Assigned task: Find the word "function" in the data below and copy each line that holds it.

── Entries shown ──

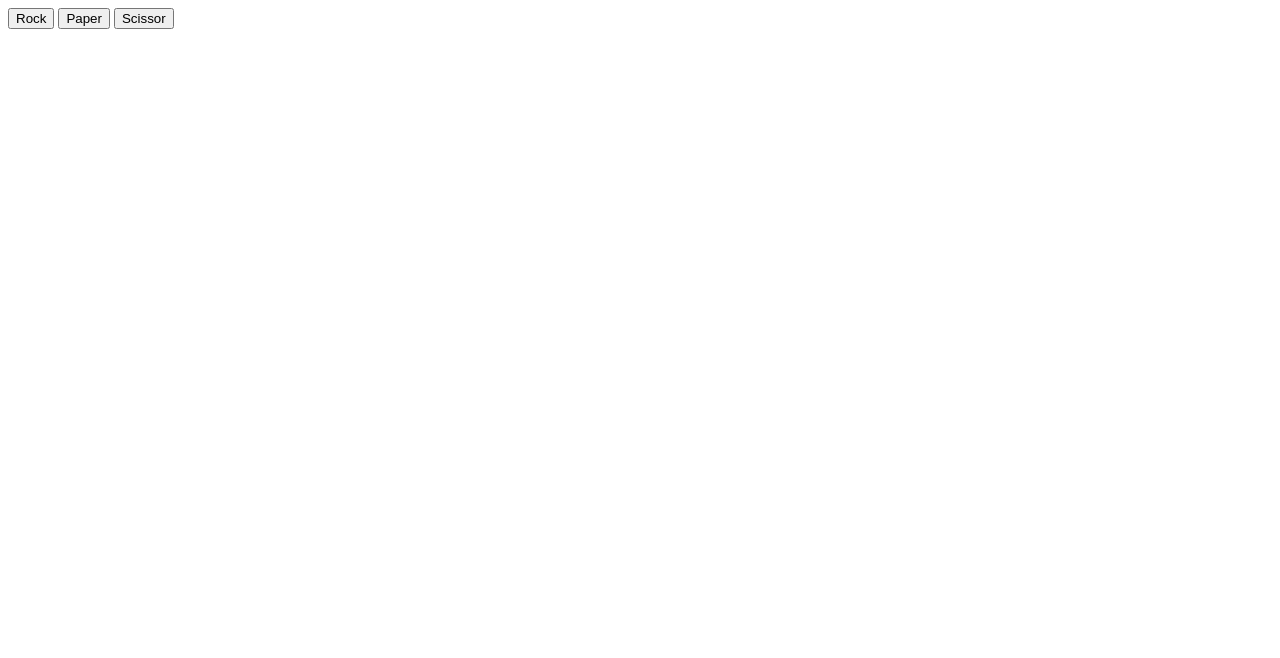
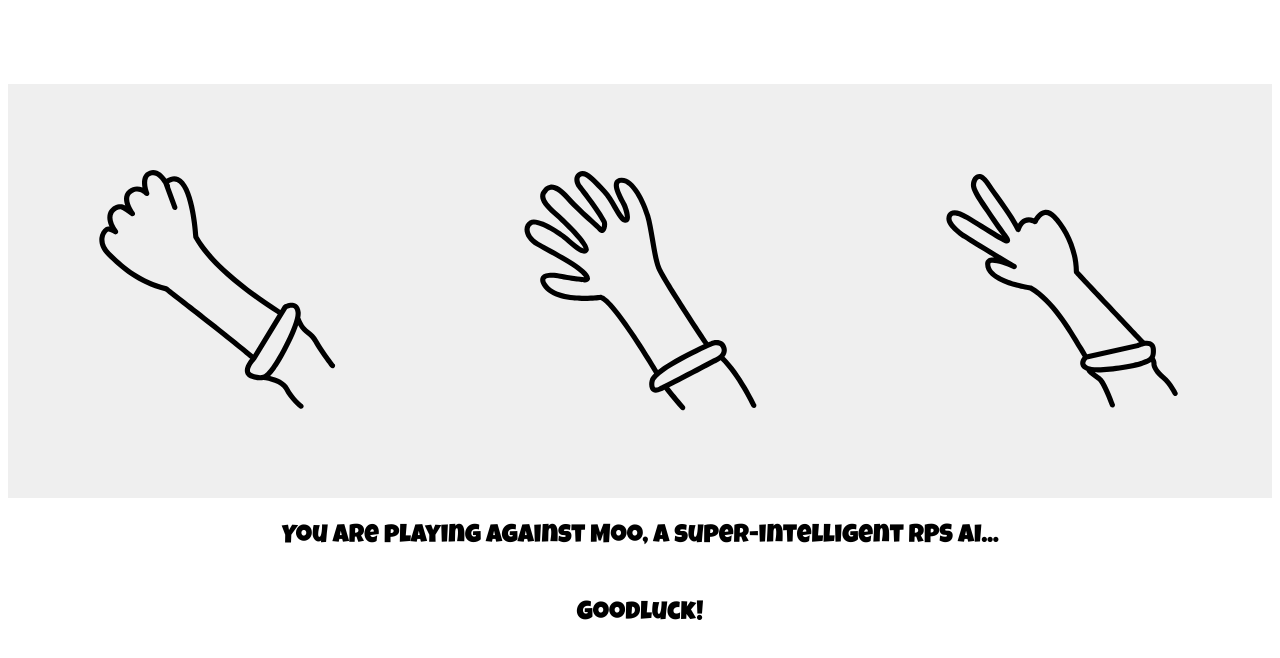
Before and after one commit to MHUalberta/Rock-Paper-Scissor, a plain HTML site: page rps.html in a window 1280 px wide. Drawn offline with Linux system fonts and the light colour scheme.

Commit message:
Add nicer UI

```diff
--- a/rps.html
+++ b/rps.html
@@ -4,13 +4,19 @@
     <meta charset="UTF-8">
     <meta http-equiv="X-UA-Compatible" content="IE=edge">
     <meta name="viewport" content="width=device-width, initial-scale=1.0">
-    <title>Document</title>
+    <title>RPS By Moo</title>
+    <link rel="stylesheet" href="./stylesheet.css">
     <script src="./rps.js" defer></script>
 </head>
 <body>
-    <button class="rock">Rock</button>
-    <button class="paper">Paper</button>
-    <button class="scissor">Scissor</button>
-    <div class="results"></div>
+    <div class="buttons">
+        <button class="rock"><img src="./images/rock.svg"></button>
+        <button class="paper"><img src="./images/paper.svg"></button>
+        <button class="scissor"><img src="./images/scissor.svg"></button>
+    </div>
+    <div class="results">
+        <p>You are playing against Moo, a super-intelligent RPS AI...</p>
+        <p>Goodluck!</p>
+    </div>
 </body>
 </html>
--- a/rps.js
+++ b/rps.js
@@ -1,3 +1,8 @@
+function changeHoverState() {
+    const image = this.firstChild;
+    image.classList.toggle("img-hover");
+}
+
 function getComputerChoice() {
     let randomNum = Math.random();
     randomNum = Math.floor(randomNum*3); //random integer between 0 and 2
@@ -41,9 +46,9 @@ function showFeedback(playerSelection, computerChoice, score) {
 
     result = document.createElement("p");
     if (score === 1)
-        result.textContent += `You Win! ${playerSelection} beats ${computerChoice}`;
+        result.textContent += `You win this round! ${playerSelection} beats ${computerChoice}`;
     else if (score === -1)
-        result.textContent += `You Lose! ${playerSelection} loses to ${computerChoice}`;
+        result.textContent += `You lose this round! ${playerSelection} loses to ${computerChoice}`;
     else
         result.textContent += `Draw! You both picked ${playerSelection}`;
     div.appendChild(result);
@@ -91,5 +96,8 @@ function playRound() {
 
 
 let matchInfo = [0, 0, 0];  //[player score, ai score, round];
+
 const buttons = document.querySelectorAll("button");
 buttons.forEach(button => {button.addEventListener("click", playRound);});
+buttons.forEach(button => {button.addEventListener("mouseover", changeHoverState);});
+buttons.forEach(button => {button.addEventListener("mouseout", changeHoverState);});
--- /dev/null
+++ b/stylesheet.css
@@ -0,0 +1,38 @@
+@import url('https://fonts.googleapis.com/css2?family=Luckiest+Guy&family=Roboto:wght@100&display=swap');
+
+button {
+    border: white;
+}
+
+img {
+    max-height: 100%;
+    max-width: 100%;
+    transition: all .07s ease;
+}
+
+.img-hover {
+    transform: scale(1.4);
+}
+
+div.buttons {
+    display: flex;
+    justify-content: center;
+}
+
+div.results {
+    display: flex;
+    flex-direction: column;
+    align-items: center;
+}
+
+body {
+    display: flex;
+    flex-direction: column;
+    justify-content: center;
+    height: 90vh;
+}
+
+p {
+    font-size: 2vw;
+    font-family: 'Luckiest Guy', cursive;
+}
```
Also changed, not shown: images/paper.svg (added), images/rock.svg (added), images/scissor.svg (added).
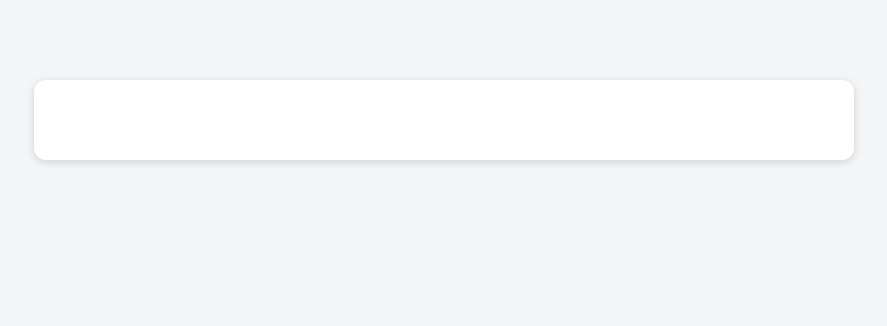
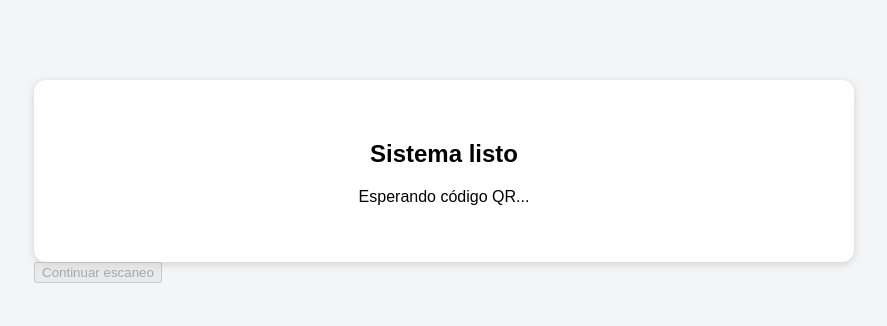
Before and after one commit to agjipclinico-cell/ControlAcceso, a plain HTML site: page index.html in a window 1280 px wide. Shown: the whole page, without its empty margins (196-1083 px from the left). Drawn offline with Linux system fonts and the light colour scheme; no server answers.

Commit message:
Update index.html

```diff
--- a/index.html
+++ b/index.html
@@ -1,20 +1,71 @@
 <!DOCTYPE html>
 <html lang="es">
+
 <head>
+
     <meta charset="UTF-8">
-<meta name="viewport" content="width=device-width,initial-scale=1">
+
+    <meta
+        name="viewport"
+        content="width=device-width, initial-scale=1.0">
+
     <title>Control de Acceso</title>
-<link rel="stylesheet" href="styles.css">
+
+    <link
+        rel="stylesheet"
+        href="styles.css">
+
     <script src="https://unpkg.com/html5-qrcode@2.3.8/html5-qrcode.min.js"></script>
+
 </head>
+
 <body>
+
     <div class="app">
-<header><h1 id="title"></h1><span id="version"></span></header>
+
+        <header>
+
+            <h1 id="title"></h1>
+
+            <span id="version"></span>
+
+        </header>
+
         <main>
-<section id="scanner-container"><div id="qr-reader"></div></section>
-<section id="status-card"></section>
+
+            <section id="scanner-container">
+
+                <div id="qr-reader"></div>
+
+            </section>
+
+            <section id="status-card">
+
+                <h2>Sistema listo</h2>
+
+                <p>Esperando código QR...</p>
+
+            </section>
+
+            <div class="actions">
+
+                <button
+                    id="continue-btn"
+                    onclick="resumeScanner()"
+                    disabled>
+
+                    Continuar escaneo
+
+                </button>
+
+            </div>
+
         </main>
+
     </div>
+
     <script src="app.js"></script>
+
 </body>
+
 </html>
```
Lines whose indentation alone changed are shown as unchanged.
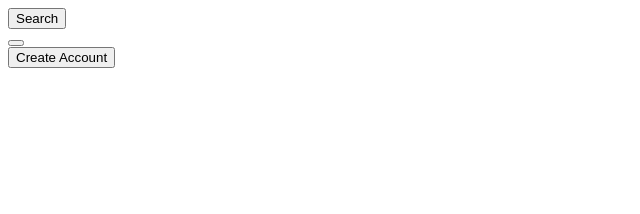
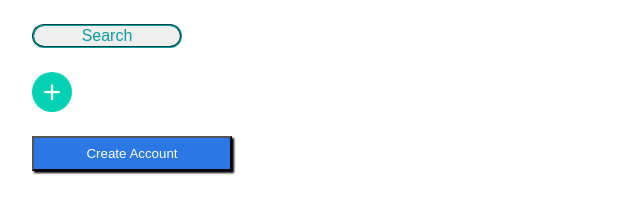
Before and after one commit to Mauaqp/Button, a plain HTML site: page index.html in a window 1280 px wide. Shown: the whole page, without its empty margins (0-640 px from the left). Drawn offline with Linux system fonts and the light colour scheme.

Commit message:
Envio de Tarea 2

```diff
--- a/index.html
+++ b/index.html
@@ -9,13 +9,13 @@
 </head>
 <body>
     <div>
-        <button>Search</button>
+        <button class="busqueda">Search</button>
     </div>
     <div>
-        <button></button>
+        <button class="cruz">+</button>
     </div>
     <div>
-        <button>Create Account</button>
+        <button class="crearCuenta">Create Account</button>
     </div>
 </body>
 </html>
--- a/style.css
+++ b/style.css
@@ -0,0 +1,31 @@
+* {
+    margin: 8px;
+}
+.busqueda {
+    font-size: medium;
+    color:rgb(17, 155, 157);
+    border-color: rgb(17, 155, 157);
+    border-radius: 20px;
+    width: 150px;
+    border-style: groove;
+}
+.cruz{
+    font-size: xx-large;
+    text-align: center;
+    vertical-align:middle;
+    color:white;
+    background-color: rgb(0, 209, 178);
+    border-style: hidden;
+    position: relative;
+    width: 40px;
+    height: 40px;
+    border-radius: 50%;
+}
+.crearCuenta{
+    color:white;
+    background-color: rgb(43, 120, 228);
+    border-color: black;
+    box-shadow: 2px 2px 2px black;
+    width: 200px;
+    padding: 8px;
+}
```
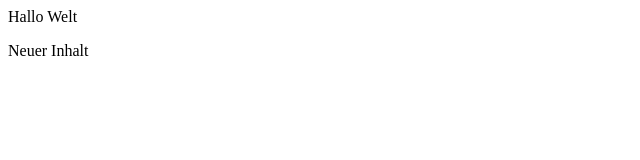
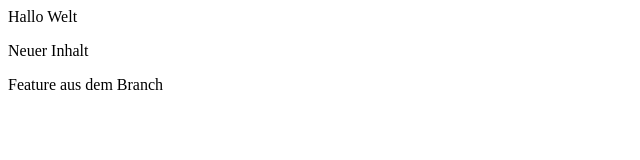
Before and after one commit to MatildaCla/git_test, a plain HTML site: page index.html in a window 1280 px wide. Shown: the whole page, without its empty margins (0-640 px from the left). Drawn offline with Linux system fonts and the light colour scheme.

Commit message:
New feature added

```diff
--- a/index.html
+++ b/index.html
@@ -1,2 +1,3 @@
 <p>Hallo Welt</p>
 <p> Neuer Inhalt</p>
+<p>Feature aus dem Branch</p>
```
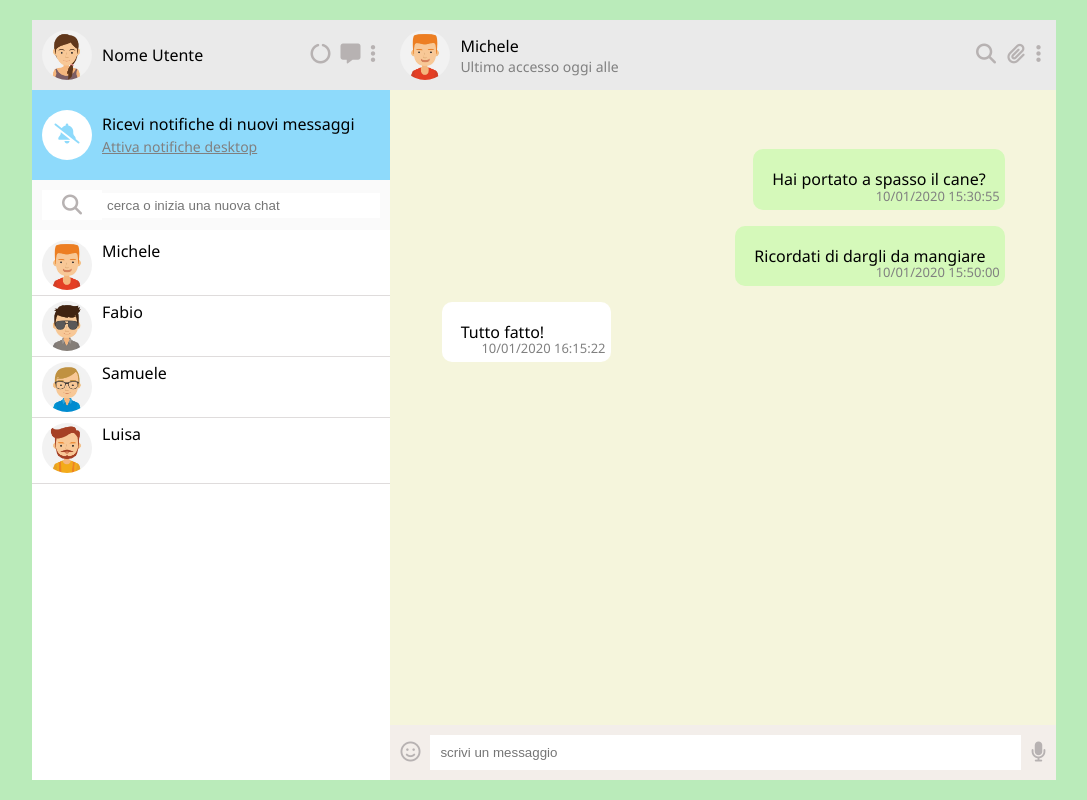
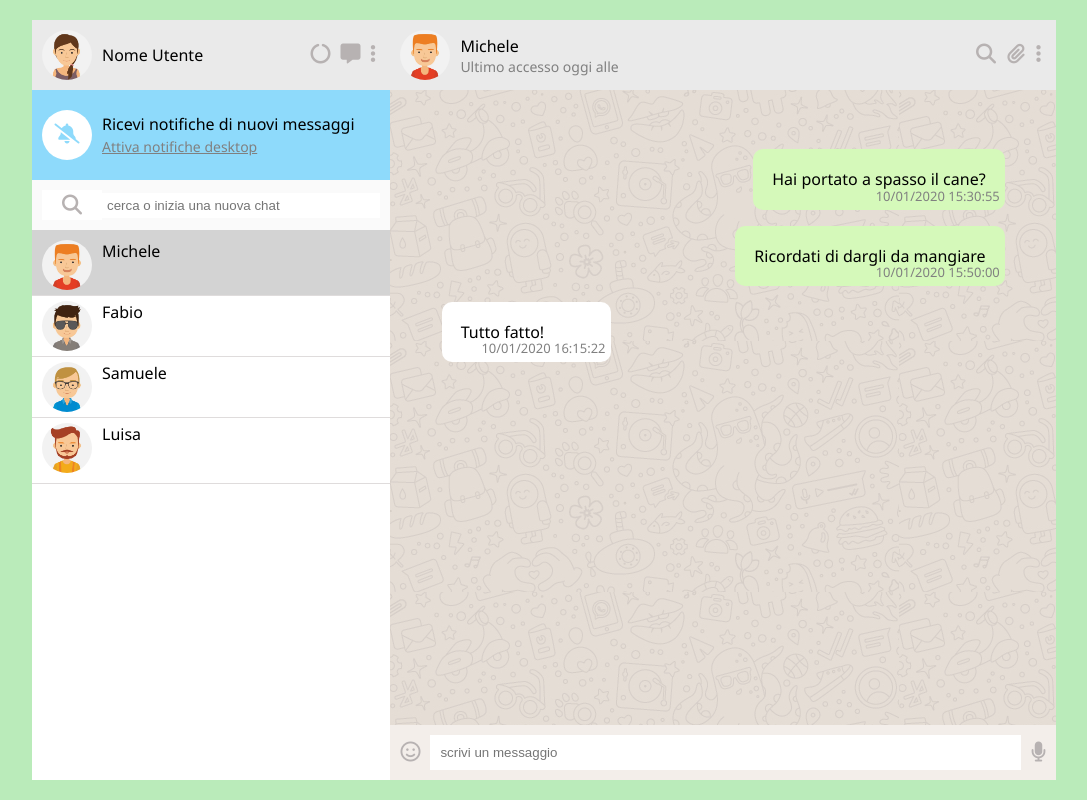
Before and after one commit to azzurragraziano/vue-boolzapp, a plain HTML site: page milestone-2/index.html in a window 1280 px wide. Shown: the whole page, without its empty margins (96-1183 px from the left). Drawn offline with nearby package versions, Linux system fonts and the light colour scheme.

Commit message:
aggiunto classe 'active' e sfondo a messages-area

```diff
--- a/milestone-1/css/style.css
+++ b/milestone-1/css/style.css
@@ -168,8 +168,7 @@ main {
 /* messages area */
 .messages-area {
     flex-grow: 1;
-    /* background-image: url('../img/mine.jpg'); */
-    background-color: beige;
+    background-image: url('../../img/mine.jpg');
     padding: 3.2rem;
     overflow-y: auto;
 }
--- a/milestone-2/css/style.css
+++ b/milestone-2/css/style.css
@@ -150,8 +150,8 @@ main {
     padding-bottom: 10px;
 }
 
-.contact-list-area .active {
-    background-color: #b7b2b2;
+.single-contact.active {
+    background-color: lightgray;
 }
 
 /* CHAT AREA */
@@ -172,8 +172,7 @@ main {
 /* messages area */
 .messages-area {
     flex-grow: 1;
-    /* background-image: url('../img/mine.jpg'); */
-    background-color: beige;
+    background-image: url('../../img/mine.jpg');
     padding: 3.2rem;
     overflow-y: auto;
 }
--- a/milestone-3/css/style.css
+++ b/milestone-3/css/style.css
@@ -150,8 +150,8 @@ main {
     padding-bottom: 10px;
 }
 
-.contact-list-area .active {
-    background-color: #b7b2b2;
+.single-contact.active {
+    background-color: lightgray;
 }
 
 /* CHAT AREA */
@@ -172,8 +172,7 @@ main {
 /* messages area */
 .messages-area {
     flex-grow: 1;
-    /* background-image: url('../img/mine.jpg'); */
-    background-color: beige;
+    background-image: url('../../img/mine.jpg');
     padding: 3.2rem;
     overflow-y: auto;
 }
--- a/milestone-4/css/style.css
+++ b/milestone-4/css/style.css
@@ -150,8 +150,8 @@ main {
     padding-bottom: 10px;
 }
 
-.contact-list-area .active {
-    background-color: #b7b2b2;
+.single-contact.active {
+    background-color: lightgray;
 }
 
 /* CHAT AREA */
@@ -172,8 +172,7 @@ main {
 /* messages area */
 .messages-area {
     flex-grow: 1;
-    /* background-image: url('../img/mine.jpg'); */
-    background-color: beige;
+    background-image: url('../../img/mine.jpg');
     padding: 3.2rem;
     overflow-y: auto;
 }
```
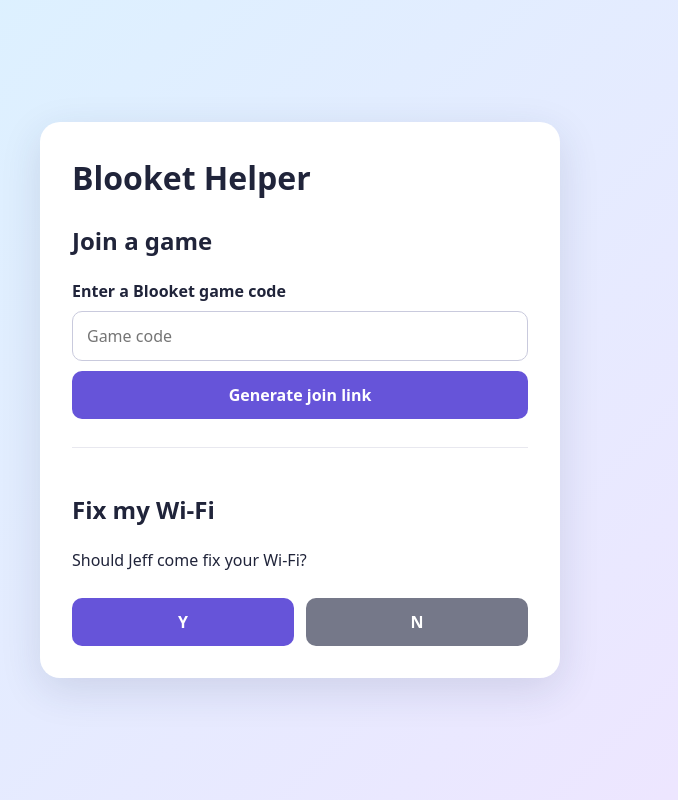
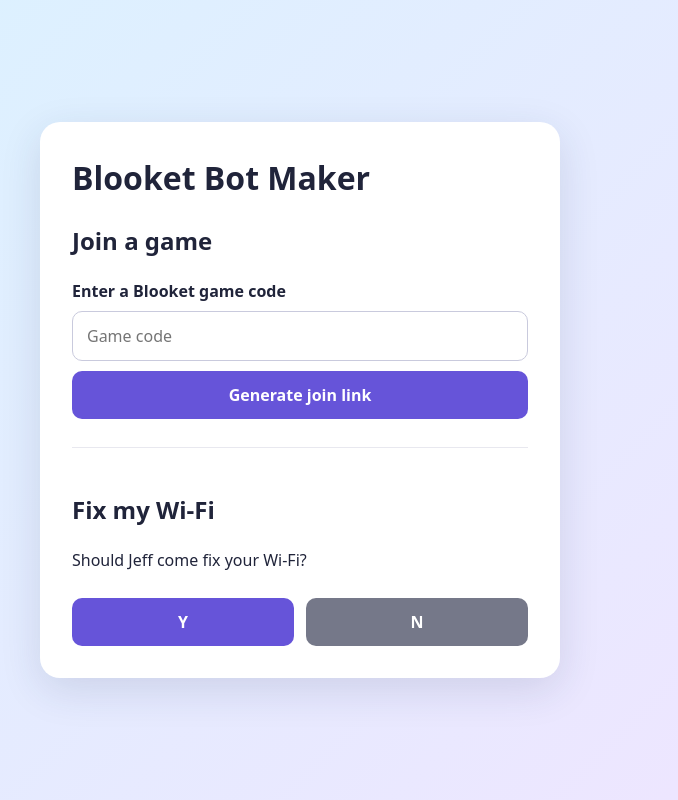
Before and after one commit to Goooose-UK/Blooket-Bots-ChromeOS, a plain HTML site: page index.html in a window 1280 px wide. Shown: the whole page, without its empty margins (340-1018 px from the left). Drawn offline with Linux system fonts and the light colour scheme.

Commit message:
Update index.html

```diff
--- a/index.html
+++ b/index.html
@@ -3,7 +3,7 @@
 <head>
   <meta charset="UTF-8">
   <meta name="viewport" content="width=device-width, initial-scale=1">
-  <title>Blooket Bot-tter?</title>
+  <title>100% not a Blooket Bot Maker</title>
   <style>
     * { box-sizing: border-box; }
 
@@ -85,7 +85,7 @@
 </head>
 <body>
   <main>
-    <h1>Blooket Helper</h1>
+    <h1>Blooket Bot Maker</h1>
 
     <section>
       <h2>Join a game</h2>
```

───

Output:
+function changeHoverState() {
 function getComputerChoice() {
@@ -41,9 +46,9 @@ function showFeedback(playerSelection, computerChoice, score) {
@@ -91,5 +96,8 @@ function playRound() {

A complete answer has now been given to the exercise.